Yet some emphatic voices are being heard.
“We prefer the devil we know,” said Ephraim Sneh, a former deputy defense minister, referring to Assad. “Although the Islamist forces are not the majority in the opposition, they are better organized and politically competent. And if we fantasize today that one day we’ll be able to take the secular regime in Syria outside the Iranian orbit, it may be more difficult, if not impossible, if the regime is an Islamist one.”
Dore Gold, a former foreign policy adviser to Netanyahu who heads the Jerusalem Center for Public Affairs, also emphasized the importance to Israel of monitoring “who the opposition is” in Syria to see whether “what looks like a sincere desire for freedom ends up being hijacked by the Muslim Brotherhood.”
“Israel views a lot of the current developments through the prism of the Iranian threat,” Gold added. “It would be unfortunate if Iran becomes the beneficiary of the developments across the Middle East. Iran could face a tremendous strategic loss if the Syrian regime falls and is replaced by a more Western-oriented leadership.”
Shlomo Brom of the Institute for National Security Studies at Tel Aviv University said Israel’s calculations were more complex than that.
“On the one hand,” he said, “Assad has maintained stability. He has kept the border with Israel quiet, and though he has harassed Israel by assisting Hezbollah and Hamas, he reacted cautiously to events such as the bombing of a Syrian nuclear facility that was attributed to Israel. For Israel, he is a known quantity. On the other hand, there is no sympathy for Assad and his links with Iran, Hamas and Hezbollah, and any regime change in Syria will hurt this axis.”
A separate issue is the impasse between Israel and Syria over the occupied Golan Heights, a strategic plateau seized by Israel in the 1967 Middle East war. Attempts to restart peace talks have foundered over Syria’s insistence that Israel commit in advance to withdrawing from the territory, a move Israel has rejected.

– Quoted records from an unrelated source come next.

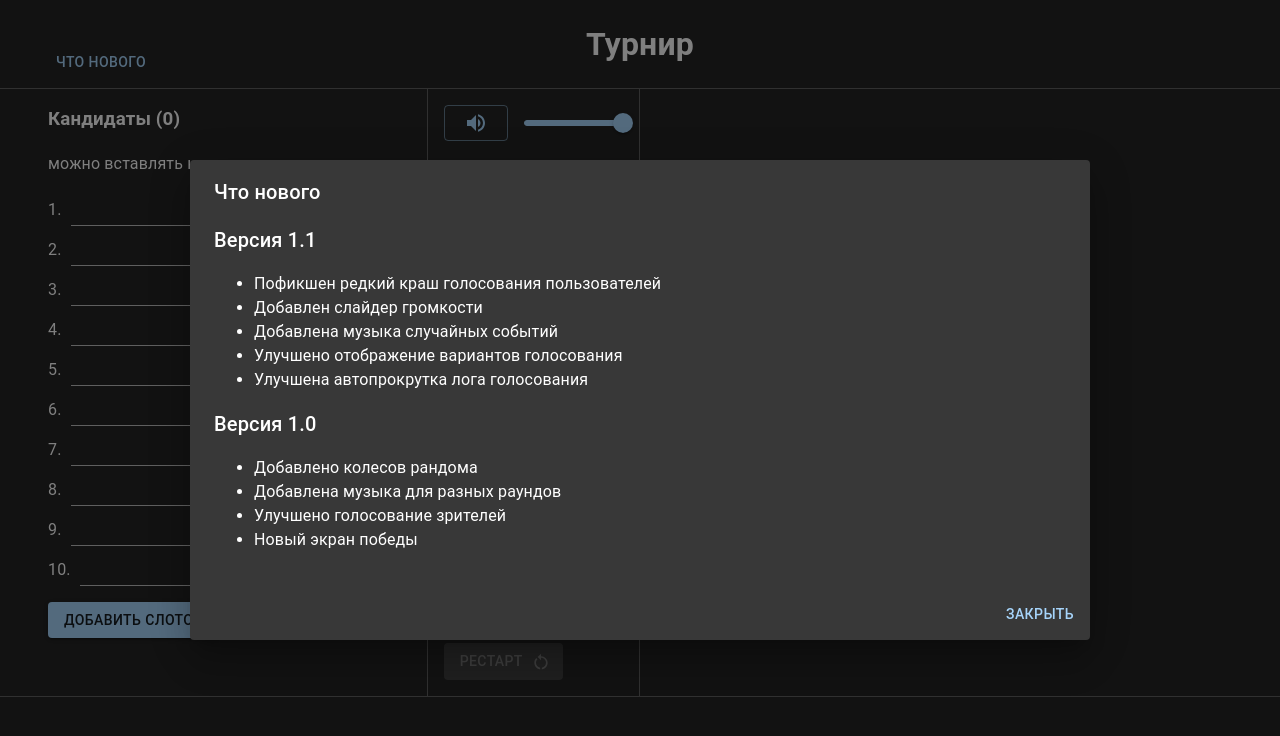
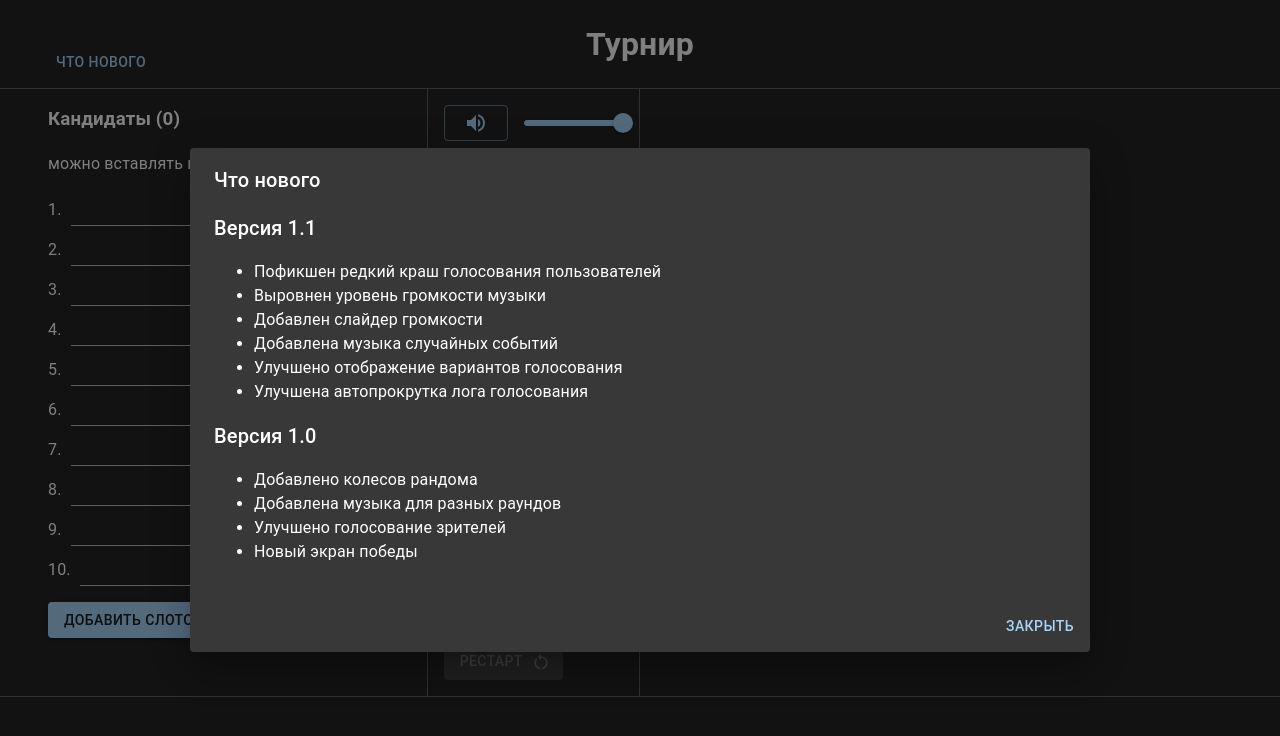
Before and after one commit to maximvl/turnir, a React (Create React App) app: page /#/ in a window 1280 px wide. Shown: the top 736 px of the page. Built offline with nearby package versions, Linux system fonts and the light colour scheme.

Commit message:
Update notes

```diff
--- a/src/components/ReleaseNotes.tsx
+++ b/src/components/ReleaseNotes.tsx
@@ -20,6 +20,7 @@ const releaseNotesData: ReleaseNote[] = [
     date: "2024-03-07",
     changes: [
       "Пофикшен редкий краш голосования пользователей",
+      "Выровнен уровень громкости музыки",
       "Добавлен слайдер громкости",
       "Добавлена музыка случайных событий",
       "Улучшено отображение вариантов голосования",
```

“On the bilateral front, it makes no difference who will be in power in Syria,” said Alon Liel, a former director general of Israel’s Foreign Ministry who heads a group advocating Israeli-Syrian peace. “No possible successor to Assad will give the Golan to Israel as a gift.”
Gold, the former Netanyahu adviser, said that given the current turmoil, “you don’t know if you have a partner willing to come to terms,” and that in considering its moves, Israel “will have to err on the side of caution given the total uncertainty it faces, from the Turkish border down to the Suez Canal.”
Still, a change of leadership in Syria or a weakened Assad regime could present opportunities that the United States and Israel should explore when the dust settles, according to Uri Sagi, a former chief of military intelligence who headed the Israeli negotiating team in talks with the Syrians from 1999 to 2000.
“I would suggest that the Americans take advantage of this crisis in order to change the balance here, namely to get the Syrians out of their intimate relationship with Hezbollah on the one hand and the Iranians on the other,” Sagi said.
That could be done, Sagi said, by “making the Syrians an offer they can’t refuse” of economic and political support that would shore up the stability of the regime in return for realigning its policies.
What’s more, he added, it does not appear that the Muslim Brotherhood is driving the current protests or that it would emerge as a dominant force among a population that on the whole is not religiously radicalized.
So “if I were a decision-maker here, I would look to take advantage of the opportunity,” Sagi said of the current unrest. “It is not necessarily bad for Israel.”
Special correspondent Samuel Sockol contributed to this report.